Collected data:
--- START ---
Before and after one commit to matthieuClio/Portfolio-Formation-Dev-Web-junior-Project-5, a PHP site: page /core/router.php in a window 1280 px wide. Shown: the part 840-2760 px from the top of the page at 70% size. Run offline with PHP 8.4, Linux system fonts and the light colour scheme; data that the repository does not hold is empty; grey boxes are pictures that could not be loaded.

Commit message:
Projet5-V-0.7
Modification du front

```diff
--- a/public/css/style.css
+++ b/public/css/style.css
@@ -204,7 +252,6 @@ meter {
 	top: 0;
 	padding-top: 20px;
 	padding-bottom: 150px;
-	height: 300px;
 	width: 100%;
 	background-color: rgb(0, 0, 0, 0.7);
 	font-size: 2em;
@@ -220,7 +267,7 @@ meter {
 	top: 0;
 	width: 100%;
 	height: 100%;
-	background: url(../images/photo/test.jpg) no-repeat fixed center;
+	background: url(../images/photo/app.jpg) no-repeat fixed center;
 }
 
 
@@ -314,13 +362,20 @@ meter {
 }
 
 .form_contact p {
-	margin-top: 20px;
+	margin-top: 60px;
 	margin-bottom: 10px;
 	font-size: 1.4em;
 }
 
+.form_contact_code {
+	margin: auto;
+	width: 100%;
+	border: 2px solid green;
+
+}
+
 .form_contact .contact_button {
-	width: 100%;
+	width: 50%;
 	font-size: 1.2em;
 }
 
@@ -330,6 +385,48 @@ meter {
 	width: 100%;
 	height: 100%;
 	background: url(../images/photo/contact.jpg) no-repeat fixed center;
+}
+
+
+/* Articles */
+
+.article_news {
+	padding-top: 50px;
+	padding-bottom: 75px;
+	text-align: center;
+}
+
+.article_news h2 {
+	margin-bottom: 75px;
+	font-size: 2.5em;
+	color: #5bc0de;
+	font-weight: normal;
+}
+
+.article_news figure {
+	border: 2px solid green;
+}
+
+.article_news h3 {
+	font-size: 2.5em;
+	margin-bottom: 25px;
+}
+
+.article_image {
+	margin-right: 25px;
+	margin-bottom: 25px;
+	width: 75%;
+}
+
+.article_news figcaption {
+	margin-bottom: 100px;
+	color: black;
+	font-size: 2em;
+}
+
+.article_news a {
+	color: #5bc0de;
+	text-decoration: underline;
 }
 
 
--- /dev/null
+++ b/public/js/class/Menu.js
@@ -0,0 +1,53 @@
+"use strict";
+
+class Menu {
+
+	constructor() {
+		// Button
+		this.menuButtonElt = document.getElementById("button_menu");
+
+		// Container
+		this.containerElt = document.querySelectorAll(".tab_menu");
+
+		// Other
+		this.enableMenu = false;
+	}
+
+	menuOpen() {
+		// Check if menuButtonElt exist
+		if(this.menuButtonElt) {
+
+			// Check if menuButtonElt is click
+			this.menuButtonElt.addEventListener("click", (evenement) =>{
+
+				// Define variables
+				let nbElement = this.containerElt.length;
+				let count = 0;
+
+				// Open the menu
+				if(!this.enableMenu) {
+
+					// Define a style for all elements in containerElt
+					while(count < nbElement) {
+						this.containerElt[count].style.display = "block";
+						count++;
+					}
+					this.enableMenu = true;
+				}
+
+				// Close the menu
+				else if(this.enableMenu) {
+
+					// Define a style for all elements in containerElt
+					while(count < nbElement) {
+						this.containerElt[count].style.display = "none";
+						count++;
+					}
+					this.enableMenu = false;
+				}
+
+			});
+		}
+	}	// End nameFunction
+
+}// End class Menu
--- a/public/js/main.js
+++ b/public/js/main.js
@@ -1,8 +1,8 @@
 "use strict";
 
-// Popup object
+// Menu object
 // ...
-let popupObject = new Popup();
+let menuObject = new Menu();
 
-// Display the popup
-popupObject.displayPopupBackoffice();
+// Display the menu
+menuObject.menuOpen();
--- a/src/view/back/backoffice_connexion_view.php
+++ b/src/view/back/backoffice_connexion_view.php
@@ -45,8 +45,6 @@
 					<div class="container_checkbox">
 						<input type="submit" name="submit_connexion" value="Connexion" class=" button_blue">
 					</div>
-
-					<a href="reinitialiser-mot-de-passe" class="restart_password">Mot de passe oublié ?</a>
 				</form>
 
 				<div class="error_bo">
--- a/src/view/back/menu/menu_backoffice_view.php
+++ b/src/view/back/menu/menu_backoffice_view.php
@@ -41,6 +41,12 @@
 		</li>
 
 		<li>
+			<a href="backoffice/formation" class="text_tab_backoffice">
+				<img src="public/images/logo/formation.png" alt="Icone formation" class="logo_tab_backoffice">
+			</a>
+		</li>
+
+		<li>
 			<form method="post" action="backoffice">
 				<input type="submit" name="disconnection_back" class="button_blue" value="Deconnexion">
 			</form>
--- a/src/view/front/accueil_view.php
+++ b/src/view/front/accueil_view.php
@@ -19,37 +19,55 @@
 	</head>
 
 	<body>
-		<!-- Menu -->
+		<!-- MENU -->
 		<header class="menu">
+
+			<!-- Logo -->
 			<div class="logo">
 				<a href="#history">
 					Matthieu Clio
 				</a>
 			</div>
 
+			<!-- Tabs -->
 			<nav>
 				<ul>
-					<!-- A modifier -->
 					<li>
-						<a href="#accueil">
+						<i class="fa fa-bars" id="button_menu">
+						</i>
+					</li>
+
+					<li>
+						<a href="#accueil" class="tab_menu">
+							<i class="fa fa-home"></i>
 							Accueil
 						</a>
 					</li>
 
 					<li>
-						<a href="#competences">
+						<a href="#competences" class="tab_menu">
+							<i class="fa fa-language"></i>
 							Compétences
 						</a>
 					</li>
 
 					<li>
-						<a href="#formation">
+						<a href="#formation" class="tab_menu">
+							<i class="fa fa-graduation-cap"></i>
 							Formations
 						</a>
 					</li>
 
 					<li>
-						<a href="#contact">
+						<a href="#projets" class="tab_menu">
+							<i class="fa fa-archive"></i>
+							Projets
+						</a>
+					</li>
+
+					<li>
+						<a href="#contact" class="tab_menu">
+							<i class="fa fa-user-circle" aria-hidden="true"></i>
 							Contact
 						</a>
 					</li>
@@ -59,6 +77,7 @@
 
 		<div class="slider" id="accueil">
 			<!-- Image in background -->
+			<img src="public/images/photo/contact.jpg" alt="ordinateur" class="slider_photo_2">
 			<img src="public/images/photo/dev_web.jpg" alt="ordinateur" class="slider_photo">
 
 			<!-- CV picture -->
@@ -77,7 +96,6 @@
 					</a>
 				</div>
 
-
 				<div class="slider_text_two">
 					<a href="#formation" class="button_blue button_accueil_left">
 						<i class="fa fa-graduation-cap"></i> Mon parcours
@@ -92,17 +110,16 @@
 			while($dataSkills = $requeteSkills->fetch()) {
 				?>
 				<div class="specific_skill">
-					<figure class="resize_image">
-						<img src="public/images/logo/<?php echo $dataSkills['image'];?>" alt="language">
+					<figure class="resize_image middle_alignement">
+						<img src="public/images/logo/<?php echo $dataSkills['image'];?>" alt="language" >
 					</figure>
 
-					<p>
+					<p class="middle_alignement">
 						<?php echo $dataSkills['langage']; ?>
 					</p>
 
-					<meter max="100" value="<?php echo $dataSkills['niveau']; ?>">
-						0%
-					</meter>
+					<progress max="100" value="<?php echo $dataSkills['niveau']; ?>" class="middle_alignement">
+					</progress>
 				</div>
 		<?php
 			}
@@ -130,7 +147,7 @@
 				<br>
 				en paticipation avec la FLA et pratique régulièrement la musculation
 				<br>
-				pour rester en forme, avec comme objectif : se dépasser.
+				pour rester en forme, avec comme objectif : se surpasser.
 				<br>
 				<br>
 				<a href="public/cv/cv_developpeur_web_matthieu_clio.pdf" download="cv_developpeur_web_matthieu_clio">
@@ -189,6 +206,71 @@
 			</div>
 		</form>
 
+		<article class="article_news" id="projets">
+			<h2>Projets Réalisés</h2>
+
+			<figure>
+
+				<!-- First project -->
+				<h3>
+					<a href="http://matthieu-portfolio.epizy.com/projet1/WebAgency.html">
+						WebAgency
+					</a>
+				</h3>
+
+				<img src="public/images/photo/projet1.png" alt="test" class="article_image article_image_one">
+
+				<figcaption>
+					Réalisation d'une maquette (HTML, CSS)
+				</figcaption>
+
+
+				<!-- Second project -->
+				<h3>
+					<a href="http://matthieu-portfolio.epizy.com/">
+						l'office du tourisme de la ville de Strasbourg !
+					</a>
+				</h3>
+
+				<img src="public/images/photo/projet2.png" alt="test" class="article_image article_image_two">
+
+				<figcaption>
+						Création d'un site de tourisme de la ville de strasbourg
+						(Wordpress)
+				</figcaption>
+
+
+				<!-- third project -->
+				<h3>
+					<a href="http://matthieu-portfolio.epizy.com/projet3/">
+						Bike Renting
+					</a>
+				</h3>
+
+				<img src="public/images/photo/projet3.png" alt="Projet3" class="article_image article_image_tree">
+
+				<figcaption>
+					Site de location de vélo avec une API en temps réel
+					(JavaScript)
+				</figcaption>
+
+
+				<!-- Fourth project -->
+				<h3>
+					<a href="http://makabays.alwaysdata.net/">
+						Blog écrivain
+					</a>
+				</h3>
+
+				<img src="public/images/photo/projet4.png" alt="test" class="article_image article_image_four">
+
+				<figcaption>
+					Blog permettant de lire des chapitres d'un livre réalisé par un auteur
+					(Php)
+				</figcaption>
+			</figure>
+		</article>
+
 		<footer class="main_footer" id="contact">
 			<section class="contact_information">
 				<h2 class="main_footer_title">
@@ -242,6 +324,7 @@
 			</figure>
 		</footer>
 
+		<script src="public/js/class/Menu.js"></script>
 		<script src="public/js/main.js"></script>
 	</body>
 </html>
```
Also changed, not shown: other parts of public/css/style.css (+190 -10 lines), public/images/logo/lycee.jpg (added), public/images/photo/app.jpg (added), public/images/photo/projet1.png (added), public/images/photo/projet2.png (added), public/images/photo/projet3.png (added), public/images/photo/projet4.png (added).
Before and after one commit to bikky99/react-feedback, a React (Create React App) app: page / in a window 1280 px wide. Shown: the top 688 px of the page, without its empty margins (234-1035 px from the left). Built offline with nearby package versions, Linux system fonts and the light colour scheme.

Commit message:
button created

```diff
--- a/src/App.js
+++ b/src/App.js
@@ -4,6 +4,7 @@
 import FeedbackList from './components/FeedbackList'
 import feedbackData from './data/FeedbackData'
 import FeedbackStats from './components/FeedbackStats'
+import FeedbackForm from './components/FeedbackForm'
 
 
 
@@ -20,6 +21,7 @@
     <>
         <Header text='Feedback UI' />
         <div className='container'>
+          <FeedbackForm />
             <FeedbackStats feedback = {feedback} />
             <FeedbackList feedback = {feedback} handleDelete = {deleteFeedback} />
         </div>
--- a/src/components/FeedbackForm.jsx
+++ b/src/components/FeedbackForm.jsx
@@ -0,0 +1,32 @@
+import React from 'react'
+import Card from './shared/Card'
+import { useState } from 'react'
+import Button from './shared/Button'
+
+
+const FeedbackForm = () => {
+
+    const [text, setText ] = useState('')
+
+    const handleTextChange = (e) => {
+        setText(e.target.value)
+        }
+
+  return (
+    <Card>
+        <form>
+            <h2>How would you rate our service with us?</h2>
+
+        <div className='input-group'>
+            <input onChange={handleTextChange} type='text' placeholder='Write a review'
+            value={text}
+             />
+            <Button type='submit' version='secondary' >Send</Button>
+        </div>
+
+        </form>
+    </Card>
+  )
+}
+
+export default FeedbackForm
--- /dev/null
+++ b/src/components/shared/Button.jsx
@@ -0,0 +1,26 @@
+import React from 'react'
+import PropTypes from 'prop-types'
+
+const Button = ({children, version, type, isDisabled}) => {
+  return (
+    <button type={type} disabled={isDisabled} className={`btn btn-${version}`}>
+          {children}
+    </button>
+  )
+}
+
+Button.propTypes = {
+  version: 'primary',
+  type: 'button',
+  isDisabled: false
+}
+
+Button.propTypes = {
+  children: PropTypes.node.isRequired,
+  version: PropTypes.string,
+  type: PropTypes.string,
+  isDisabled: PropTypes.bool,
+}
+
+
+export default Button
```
--- END ---
### TASK REQUIREMENTS
Work through the data and report how many of its lines hold the word "front", giving only the figure.

### WRITTEN ANSWER
3